- Process: Apply writing processes (e.g., pre-writing, drafting, revising, editing, proof-reading) and collaborative strategies (e.g., discussion, peer review, critique, conferencing) to a variety of writing tasks, including the use of writing as a tool for inquiry.
- Focus: Develop a controlling idea/thesis for the personal essay.
- Development: Through the close analysis of diverse model texts, identify strategies for supporting, developing, clarifying, and extending the focus of an essay, especially through the integration of cultural perspectives and personal experience.
- Rhetorical Strategies: Analyze a variety of rhetorical situations to respond appropriately to diverse audiences, purposes, and genres.
- Conventions: Identify common formats and conventions (e.g., structure, tone, mechanics) for different genres of writing, including electronic texts.
TASK: Your portfolio is the culmination of all you have learned in this class so far. Your job is to show off what you have learned about writing in this course. How? By compiling your two best pieces of writing from the course, a new reflective essay, and other artifactsfrom the class that represent important steps in your learning this term.
Your two best pieces of writing should be major writing assignments that have been significantly revised, such that they are the absolute best writing you have produced for a class. (Most students choose to do further revision and editing to the pieces they have revised for the two revision projects.) These assignments should feel complete and finished, and you might think of the portfolio as a “publication” opportunity.
Likewise, your reflective essay should be carefully composed, revised, and edited — it, too, should feel complete and finished. (See below for more specifics about the reflective essay.)
The trickiest part of this assignment might be gathering “artifacts” of your learning. What counts as an artifact? Well — just about anything! Consider including any of the following:
- Early drafts of your major writing assignments, to illustrate your growth
- Writer’s Journal entries that were particularly useful to your writing process
- Copies of discussion posts that helped you to understand important concepts
- Copies of peer or instructor feedback that you found especially helpful
- Copies of peer review letters you wrote
Many students find it useful to think of their portfolio as sending a particular message about what they learned in this course.
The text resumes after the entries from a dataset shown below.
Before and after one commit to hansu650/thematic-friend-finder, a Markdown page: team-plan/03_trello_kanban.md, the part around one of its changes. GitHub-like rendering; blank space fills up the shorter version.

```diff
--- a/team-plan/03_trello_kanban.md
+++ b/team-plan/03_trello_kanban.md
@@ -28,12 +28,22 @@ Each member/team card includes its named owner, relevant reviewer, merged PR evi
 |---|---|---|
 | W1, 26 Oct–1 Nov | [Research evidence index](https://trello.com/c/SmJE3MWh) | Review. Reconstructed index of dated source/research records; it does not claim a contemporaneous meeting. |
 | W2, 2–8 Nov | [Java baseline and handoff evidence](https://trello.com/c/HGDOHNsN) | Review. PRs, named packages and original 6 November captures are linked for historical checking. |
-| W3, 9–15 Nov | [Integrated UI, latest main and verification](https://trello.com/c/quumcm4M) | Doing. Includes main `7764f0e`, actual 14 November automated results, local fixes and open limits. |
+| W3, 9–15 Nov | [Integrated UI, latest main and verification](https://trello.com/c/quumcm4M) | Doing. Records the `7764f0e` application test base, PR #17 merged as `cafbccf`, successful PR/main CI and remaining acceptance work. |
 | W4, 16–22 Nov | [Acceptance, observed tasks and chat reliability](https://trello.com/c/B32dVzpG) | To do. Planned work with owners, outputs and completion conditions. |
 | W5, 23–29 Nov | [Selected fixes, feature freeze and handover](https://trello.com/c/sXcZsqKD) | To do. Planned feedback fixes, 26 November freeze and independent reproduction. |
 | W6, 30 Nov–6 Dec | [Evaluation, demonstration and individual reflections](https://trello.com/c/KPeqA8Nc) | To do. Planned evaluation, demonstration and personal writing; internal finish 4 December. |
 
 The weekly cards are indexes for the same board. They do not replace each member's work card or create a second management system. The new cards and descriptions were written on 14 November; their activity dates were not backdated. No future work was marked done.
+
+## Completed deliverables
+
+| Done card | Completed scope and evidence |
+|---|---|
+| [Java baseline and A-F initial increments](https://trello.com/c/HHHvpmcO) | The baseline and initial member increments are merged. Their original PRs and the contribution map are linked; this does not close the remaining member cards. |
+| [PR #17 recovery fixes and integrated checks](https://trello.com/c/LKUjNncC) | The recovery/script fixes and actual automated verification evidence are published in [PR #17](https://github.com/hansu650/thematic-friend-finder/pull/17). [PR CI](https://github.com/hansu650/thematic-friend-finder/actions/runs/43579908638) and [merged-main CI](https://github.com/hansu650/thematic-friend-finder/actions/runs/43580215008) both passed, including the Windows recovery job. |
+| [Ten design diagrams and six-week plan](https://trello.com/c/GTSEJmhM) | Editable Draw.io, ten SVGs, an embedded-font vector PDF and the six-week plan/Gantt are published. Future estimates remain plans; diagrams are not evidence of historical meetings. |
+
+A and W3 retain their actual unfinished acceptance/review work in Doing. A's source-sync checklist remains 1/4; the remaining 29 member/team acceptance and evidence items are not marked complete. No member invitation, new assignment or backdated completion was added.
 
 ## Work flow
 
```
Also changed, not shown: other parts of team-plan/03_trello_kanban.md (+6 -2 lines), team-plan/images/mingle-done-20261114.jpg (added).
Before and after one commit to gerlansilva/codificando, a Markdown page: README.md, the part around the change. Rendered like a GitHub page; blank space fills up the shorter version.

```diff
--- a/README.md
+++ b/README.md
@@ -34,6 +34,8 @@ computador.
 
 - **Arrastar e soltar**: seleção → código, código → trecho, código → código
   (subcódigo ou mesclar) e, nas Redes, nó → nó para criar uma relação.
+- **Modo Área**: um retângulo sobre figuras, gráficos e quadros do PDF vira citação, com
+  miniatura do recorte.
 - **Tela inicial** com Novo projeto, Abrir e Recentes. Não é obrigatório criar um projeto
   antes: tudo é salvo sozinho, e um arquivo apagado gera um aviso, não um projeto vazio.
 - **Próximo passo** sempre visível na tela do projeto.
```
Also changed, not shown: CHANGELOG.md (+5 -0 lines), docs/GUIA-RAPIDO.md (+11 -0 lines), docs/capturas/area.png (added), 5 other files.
In the “Writing Processes” mini-lecture for unit 7, you will consider a number of approaches to talk with the selection of artifacts, arrangement of the portfolio, and approach to the reflective essay.